-- PROVIDED RECORDS follows --
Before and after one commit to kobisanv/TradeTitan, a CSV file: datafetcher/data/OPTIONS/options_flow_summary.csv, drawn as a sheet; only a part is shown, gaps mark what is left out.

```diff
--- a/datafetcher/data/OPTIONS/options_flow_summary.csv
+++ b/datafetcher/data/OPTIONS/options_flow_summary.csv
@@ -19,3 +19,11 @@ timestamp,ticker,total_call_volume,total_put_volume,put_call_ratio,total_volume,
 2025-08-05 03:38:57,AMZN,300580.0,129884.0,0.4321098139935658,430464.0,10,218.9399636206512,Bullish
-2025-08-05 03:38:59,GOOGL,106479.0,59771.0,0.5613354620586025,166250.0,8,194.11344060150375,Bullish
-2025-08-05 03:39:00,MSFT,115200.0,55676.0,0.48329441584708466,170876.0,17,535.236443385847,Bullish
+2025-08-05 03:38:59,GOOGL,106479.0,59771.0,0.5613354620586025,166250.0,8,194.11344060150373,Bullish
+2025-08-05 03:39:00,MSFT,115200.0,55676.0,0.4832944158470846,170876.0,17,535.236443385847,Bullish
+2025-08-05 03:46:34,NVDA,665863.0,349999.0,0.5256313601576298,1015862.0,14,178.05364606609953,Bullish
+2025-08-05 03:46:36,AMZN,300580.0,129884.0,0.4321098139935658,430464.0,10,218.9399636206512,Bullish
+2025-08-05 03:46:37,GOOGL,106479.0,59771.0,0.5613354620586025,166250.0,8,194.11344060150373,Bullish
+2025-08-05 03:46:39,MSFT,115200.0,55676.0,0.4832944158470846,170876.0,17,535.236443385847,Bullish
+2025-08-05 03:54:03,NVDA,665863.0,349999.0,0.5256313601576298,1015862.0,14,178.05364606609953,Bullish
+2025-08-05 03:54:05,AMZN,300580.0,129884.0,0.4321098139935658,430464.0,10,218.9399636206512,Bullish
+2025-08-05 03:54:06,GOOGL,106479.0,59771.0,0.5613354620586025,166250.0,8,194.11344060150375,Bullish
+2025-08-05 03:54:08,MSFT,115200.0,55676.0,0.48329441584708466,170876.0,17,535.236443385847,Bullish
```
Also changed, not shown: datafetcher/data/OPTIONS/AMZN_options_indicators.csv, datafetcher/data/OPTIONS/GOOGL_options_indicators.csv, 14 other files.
-- PROVIDED RECORDS concluded --
Copy out the entries from the material above, matching each one exactly.

Before and after one commit to kobisanv/TradeTitan, a CSV file: datafetcher/data/OPTIONS/options_flow_summary.csv, drawn as a sheet; only a part is shown, gaps mark what is left out.

```diff
--- a/datafetcher/data/OPTIONS/options_flow_summary.csv
+++ b/datafetcher/data/OPTIONS/options_flow_summary.csv
@@ -19,3 +19,11 @@ timestamp,ticker,total_call_volume,total_put_volume,put_call_ratio,total_volume,
 2025-08-05 03:38:57,AMZN,300580.0,129884.0,0.4321098139935658,430464.0,10,218.9399636206512,Bullish
-2025-08-05 03:38:59,GOOGL,106479.0,59771.0,0.5613354620586025,166250.0,8,194.11344060150375,Bullish
-2025-08-05 03:39:00,MSFT,115200.0,55676.0,0.48329441584708466,170876.0,17,535.236443385847,Bullish
+2025-08-05 03:38:59,GOOGL,106479.0,59771.0,0.5613354620586025,166250.0,8,194.11344060150373,Bullish
+2025-08-05 03:39:00,MSFT,115200.0,55676.0,0.4832944158470846,170876.0,17,535.236443385847,Bullish
+2025-08-05 03:46:34,NVDA,665863.0,349999.0,0.5256313601576298,1015862.0,14,178.05364606609953,Bullish
+2025-08-05 03:46:36,AMZN,300580.0,129884.0,0.4321098139935658,430464.0,10,218.9399636206512,Bullish
+2025-08-05 03:46:37,GOOGL,106479.0,59771.0,0.5613354620586025,166250.0,8,194.11344060150373,Bullish
+2025-08-05 03:46:39,MSFT,115200.0,55676.0,0.4832944158470846,170876.0,17,535.236443385847,Bullish
+2025-08-05 03:54:03,NVDA,665863.0,349999.0,0.5256313601576298,1015862.0,14,178.05364606609953,Bullish
+2025-08-05 03:54:05,AMZN,300580.0,129884.0,0.4321098139935658,430464.0,10,218.9399636206512,Bullish
+2025-08-05 03:54:06,GOOGL,106479.0,59771.0,0.5613354620586025,166250.0,8,194.11344060150375,Bullish
+2025-08-05 03:54:08,MSFT,115200.0,55676.0,0.48329441584708466,170876.0,17,535.236443385847,Bullish
```
Also changed, not shown: datafetcher/data/OPTIONS/AMZN_options_indicators.csv, datafetcher/data/OPTIONS/GOOGL_options_indicators.csv, 14 other files.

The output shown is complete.